→ BRIEF:
Every line from the top of the records through the one bearing "Gear Portal: use" is to be reproduced exactly, and pictures are to be left out.

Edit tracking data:
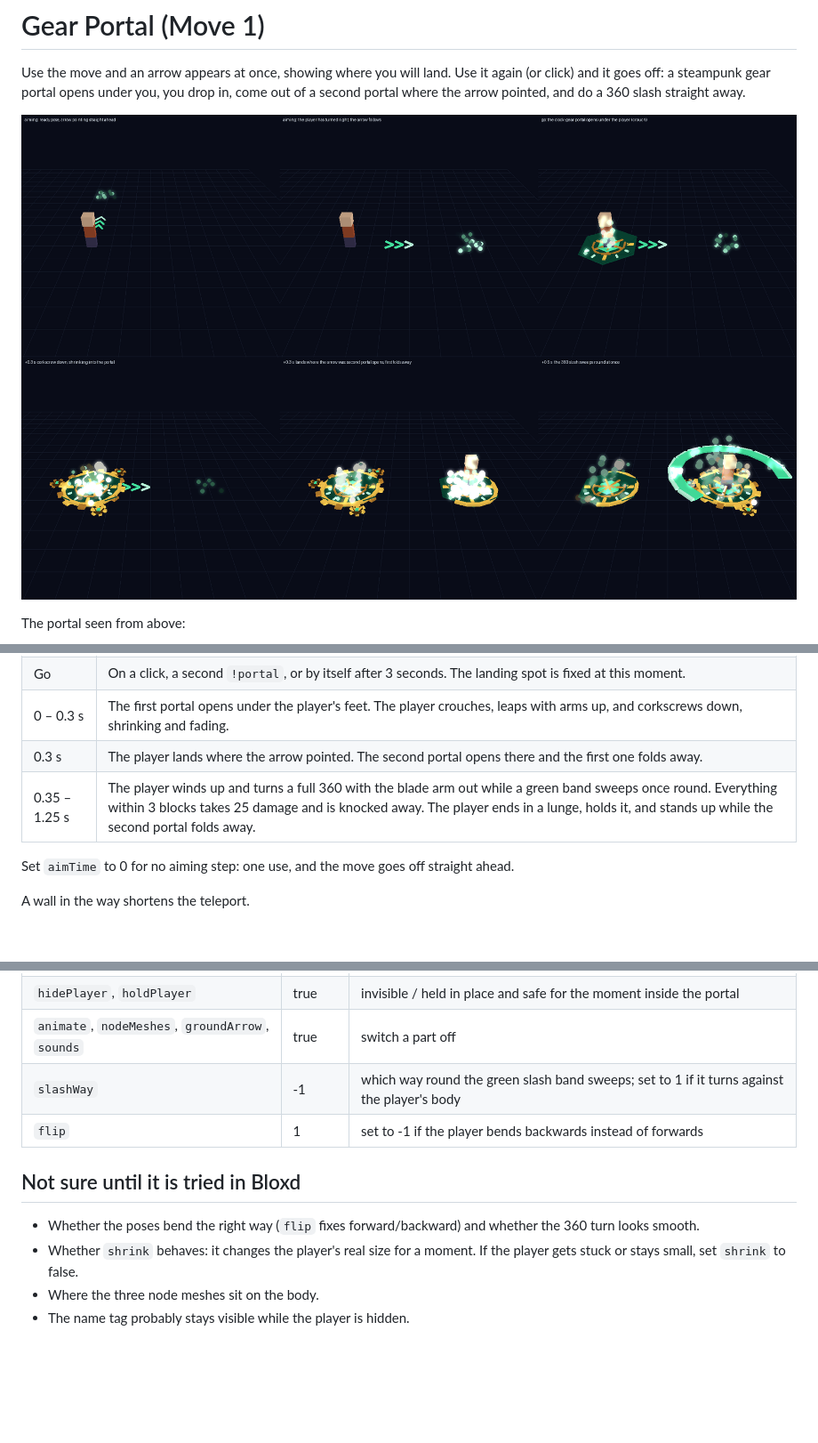
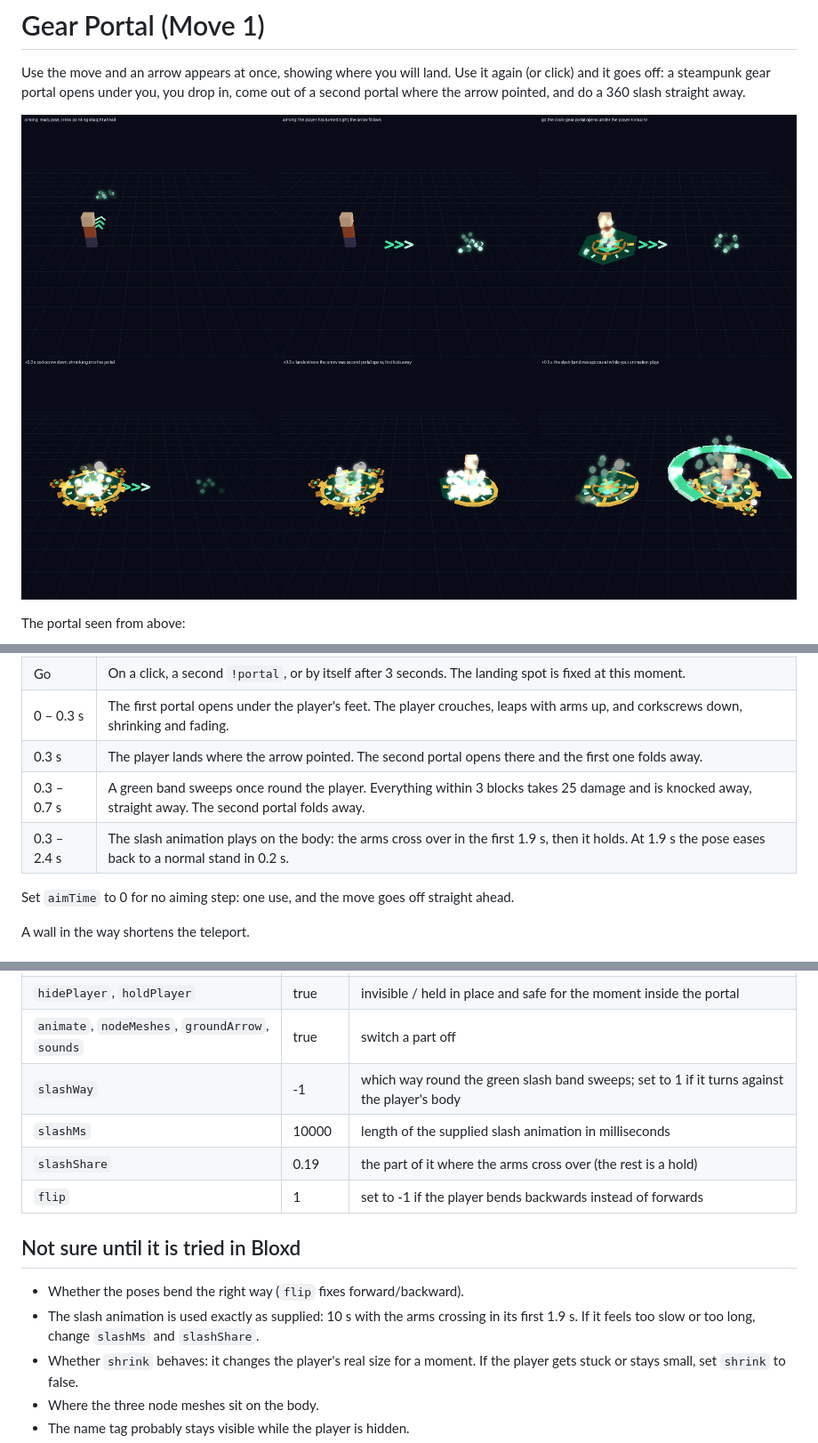
Before and after one commit to denightlocator/hole, a Markdown page: gear_portal/README.md, 3 parts joined by grey strips. Shown at 89% size. Drawn GitHub-style; pictures changed too: gear_portal/preview/portal.png; blank space fills up the shorter version.

Commit message:
Gear Portal: use the supplied slash animation for the body
Co-authored-by: arena-agent <297053741+arena-agent@users.noreply.github.com>

```diff
--- a/gear_portal/README.md
+++ b/gear_portal/README.md
@@ -24,7 +24,8 @@ The picture is my own render of the test run, not a Bloxd screenshot. **The move
 | Go | On a click, a second `!portal`, or by itself after 3 seconds. The landing spot is fixed at this moment. |
 | 0 – 0.3 s | The first portal opens under the player's feet. The player crouches, leaps with arms up, and corkscrews down, shrinking and fading. |
 | 0.3 s | The player lands where the arrow pointed. The second portal opens there and the first one folds away. |
-| 0.35 – 1.25 s | The player winds up and turns a full 360 with the blade arm out while a green band sweeps once round. Everything within 3 blocks takes 25 damage and is knocked away. The player ends in a lunge, holds it, and stands up while the second portal folds away. |
+| 0.3 – 0.7 s | A green band sweeps once round the player. Everything within 3 blocks takes 25 damage and is knocked away, straight away. The second portal folds away. |
+| 0.3 – 2.4 s | The slash animation plays on the body: the arms cross over in the first 1.9 s, then it holds. At 1.9 s the pose eases back to a normal stand in 0.2 s. |
 
 Set `aimTime` to 0 for no aiming step: one use, and the move goes off straight ahead.
 
@@ -55,11 +56,14 @@ At most 167 meshes exist at once.
 | `hidePlayer`, `holdPlayer` | true | invisible / held in place and safe for the moment inside the portal |
 | `animate`, `nodeMeshes`, `groundArrow`, `sounds` | true | switch a part off |
 | `slashWay` | -1 | which way round the green slash band sweeps; set to 1 if it turns against the player's body |
+| `slashMs` | 10000 | length of the supplied slash animation in milliseconds |
+| `slashShare` | 0.19 | the part of it where the arms cross over (the rest is a hold) |
 | `flip` | 1 | set to -1 if the player bends backwards instead of forwards |
 
 ## Not sure until it is tried in Bloxd
 
-- Whether the poses bend the right way (`flip` fixes forward/backward) and whether the 360 turn looks smooth.
+- Whether the poses bend the right way (`flip` fixes forward/backward).
+- The slash animation is used exactly as supplied: 10 s with the arms crossing in its first 1.9 s. If it feels too slow or too long, change `slashMs` and `slashShare`.
 - Whether `shrink` behaves: it changes the player's real size for a moment. If the player gets stuck or stays small, set `shrink` to false.
 - Where the three node meshes sit on the body.
 - The name tag probably stays visible while the player is hidden.
```
Also changed, not shown: other parts of gear_portal/README.md (+1 -1 lines), look1.png (added), 3 other files.
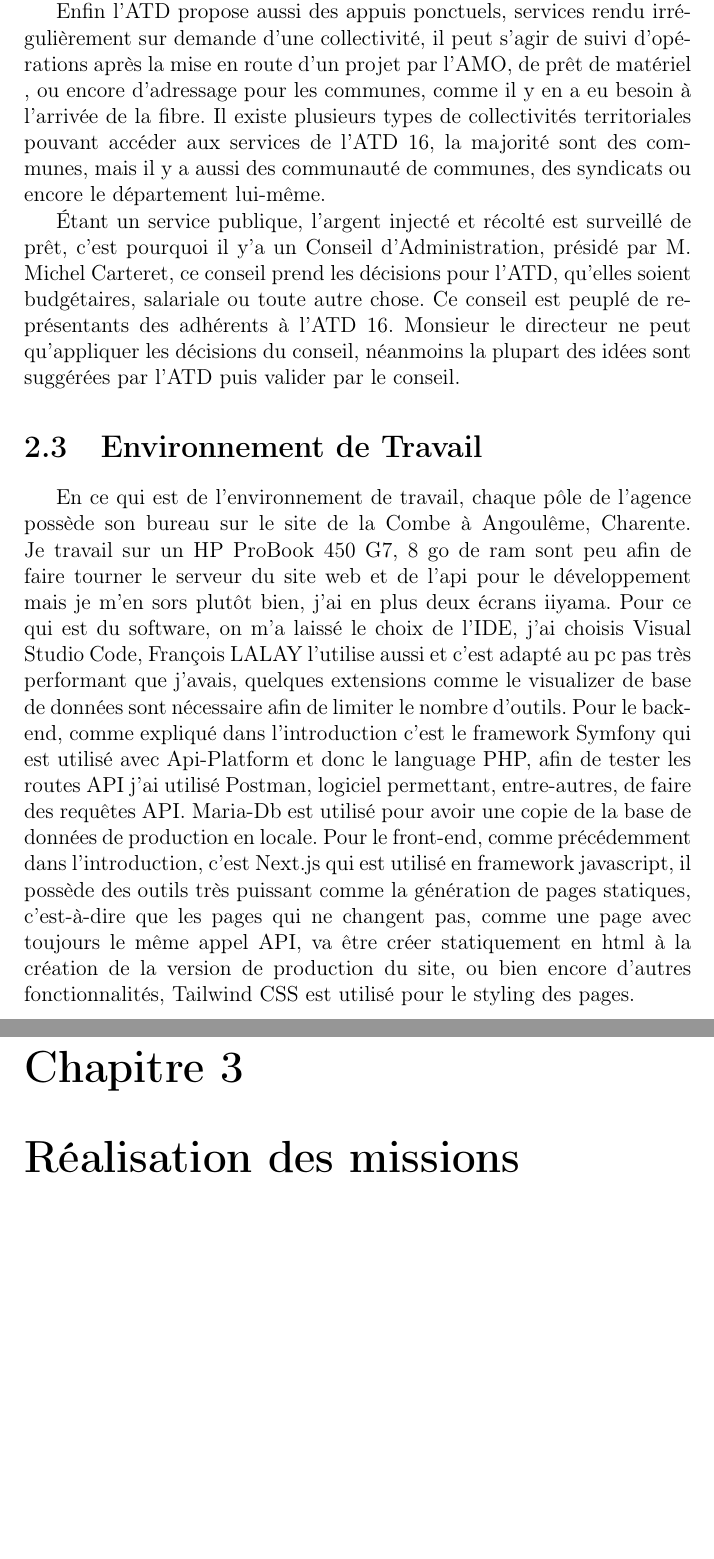
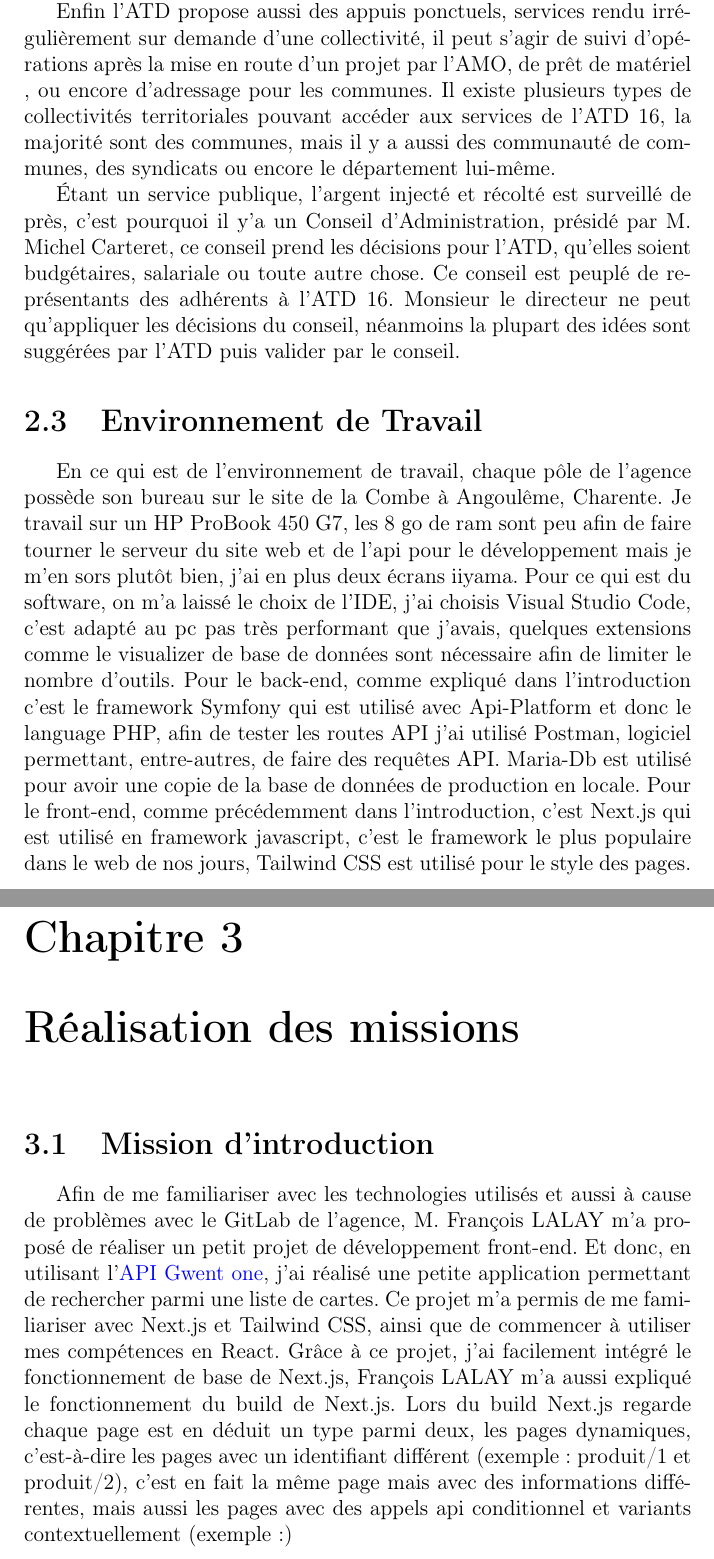
Before and after one commit to Twingis/CahierDesChargesSimu, a LaTeX document (rapportStage.tex): two parts of pages 9 and 10 of 10, joined at a grey line, cut so that both start at the same text, the shorter picture padded with empty space. Compiled offline with pdfLaTeX.

Commit message:
quelques modifs, il faut encore plus racourcir

```diff
--- a/rapportStage.tex
+++ b/rapportStage.tex
@@ -4,7 +4,7 @@
 \usepackage[T1]{fontenc}
 \usepackage[french]{babel}
 \usepackage{graphicx}
-\usepackage{hyperref}
+\usepackage[colorlinks=true, linkcolor=blue, urlcolor=blue]{hyperref}
 \usepackage{amsmath, amssymb}
 \usepackage{geometry}
 \usepackage{fancyhdr}
@@ -115,14 +115,17 @@ M. Ronan MÉVELLEC, directeur et fondateur, explique cela comme une mutualisatio
 
 L'ATD 16 fonctionne sur un modèle de Volets principaux, d'adhésions optionnelles et d'appuis ponctuels. En premier lieu, l'ATD propose deux volets principaux, le volet AMO, incluant l'assistance à maîtrise d'ouvrage et l'assistance juridique, et le volet Numérique, incluant la maintenance du parc informatique, l'administration numérique, un système de convocations électroniques et un profile acheteur sur les marché publiques. Une fois adhérant à l'un ou les deux volets, les collectivités ont le droit d'adhérer aux adhésions optionnelles, comptant par exemple entretien de la voirie, le RGPD, un parcours cybersécurité, l'assistance sur logiciels métiers, ou encore la mise à disposition de logicielle de cartographie permettant plein de choses comme la gestion des cimetières par exemple. Un adhérent peux cumuler autant d'adhésions optionnelles qu'il le souhaite, le prix des volets et des adhésions optionnelles est calculé en général par strates de nombre d'habitants ou bien aux nombre d'habitants aussi pour la part variable du volet numérique ou le volet AMO par exemple, il existe d'autres variables comme le nombre de boîtes de messagerie pour l'adhésion aux boîtes de messagerie ou encore la voirie pour l'entretien des routes.
 
-Enfin l'ATD propose aussi des appuis ponctuels, services rendu irrégulièrement sur demande d'une collectivité, il peut s'agir de suivi d'opérations après la mise en route d'un projet par l'AMO, de prêt de matériel , ou encore d'adressage pour les communes, comme il y en a eu besoin à l'arrivée de la fibre. Il existe plusieurs types de collectivités territoriales pouvant accéder aux services de l'ATD 16, la majorité sont des communes, mais il y a aussi des communauté de communes, des syndicats ou encore le département lui-même.
+Enfin l'ATD propose aussi des appuis ponctuels, services rendu irrégulièrement sur demande d'une collectivité, il peut s'agir de suivi d'opérations après la mise en route d'un projet par l'AMO, de prêt de matériel , ou encore d'adressage pour les communes. Il existe plusieurs types de collectivités territoriales pouvant accéder aux services de l'ATD 16, la majorité sont des communes, mais il y a aussi des communauté de communes, des syndicats ou encore le département lui-même.
 
-Étant un service publique, l'argent injecté et récolté est surveillé de prêt, c'est pourquoi il y'a un Conseil d'Administration, présidé par M. Michel Carteret, ce conseil prend les décisions pour l'ATD, qu'elles soient budgétaires, salariale ou toute autre chose. Ce conseil est peuplé de représentants des adhérents à l'ATD 16. Monsieur le directeur ne peut qu'appliquer les décisions du conseil, néanmoins la plupart des idées sont suggérées par l'ATD puis valider par le conseil.
+Étant un service publique, l'argent injecté et récolté est surveillé de près, c'est pourquoi il y'a un Conseil d'Administration, présidé par M. Michel Carteret, ce conseil prend les décisions pour l'ATD, qu'elles soient budgétaires, salariale ou toute autre chose. Ce conseil est peuplé de représentants des adhérents à l'ATD 16. Monsieur le directeur ne peut qu'appliquer les décisions du conseil, néanmoins la plupart des idées sont suggérées par l'ATD puis valider par le conseil.
 
 \section{Environnement de Travail}
 
-En ce qui est de l'environnement de travail, chaque pôle de l'agence possède son bureau sur le site de la Combe à Angoulême, Charente. Je travail sur un HP ProBook 450 G7, 8 go de ram sont peu afin de faire tourner le serveur du site web et de l'api pour le développement mais je m'en sors plutôt bien, j'ai en plus deux écrans iiyama. Pour ce qui est du software, on m'a laissé le choix de l'IDE, j'ai choisis Visual Studio Code, François LALAY l'utilise aussi et c'est adapté au pc pas très performant que j'avais, quelques extensions comme le visualizer de base de données sont nécessaire afin de limiter le nombre d'outils. Pour le back-end, comme expliqué dans l'introduction c'est le framework Symfony qui est utilisé avec Api-Platform et donc le language PHP, afin de tester les routes API j'ai utilisé Postman, logiciel permettant, entre-autres, de faire des requêtes API. Maria-Db est utilisé pour avoir une copie de la base de données de production en locale. Pour le front-end, comme précédemment dans l'introduction, c'est Next.js qui est utilisé en framework javascript, il possède des outils très puissant comme la génération de pages statiques, c'est-à-dire que les pages qui ne changent pas, comme une page avec toujours le même appel API, va être créer statiquement en html à la création de la version de production du site, ou bien encore d'autres fonctionnalités, Tailwind CSS est utilisé pour le styling des pages.
+En ce qui est de l'environnement de travail, chaque pôle de l'agence possède son bureau sur le site de la Combe à Angoulême, Charente. Je travail sur un HP ProBook 450 G7, les 8 go de ram sont peu afin de faire tourner le serveur du site web et de l'api pour le développement mais je m'en sors plutôt bien, j'ai en plus deux écrans iiyama. Pour ce qui est du software, on m'a laissé le choix de l'IDE, j'ai choisis Visual Studio Code, c'est adapté au pc pas très performant que j'avais, quelques extensions comme le visualizer de base de données sont nécessaire afin de limiter le nombre d'outils. Pour le back-end, comme expliqué dans l'introduction c'est le framework Symfony qui est utilisé avec Api-Platform et donc le language PHP, afin de tester les routes API j'ai utilisé Postman, logiciel permettant, entre-autres, de faire des requêtes API. Maria-Db est utilisé pour avoir une copie de la base de données de production en locale. Pour le front-end, comme précédemment dans l'introduction, c'est Next.js qui est utilisé en framework javascript, c'est le framework le plus populaire dans le web de nos jours, Tailwind CSS est utilisé pour le style des pages.
 
 \chapter{Réalisation des missions}
+\section{Mission d'introduction}
+
+Afin de me familiariser avec les technologies utilisés et aussi à cause de problèmes avec le GitLab de l'agence, M. François LALAY m'a proposé de réaliser un petit projet de développement front-end. Et donc, en utilisant l'\href{https://api.gwent.one/}{API Gwent one}, j'ai réalisé une petite application permettant de rechercher parmi une liste de cartes. Ce projet m'a permis de me familiariser avec Next.js et Tailwind CSS, ainsi que de commencer à utiliser mes compétences en React. Grâce à ce projet, j'ai facilement intégré le fonctionnement de base de Next.js, François LALAY m'a aussi expliqué le fonctionnement du build de Next.js. Lors du build Next.js regarde chaque page est en déduit un type parmi deux, les pages dynamiques, c'est-à-dire les pages avec un identifiant différent (exemple : produit/1 et produit/2), c'est en fait la même page mais avec des informations différentes, mais aussi les pages avec des appels api conditionnel et variants contextuellement (exemple :)
 
 \end{document}
```
Also changed, not shown: Annexes/2024-Bareme.pdf (added), rapportStage.pdf, 7 other files.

→ EXERCISE OUTPUT:
Before and after one commit to denightlocator/hole, a Markdown page: gear_portal/README.md, 3 parts joined by grey strips. Shown at 89% size. Drawn GitHub-style; pictures changed too: gear_portal/preview/portal.png; blank space fills up the shorter version.

Commit message:
Gear Portal: use the supplied slash animation for the body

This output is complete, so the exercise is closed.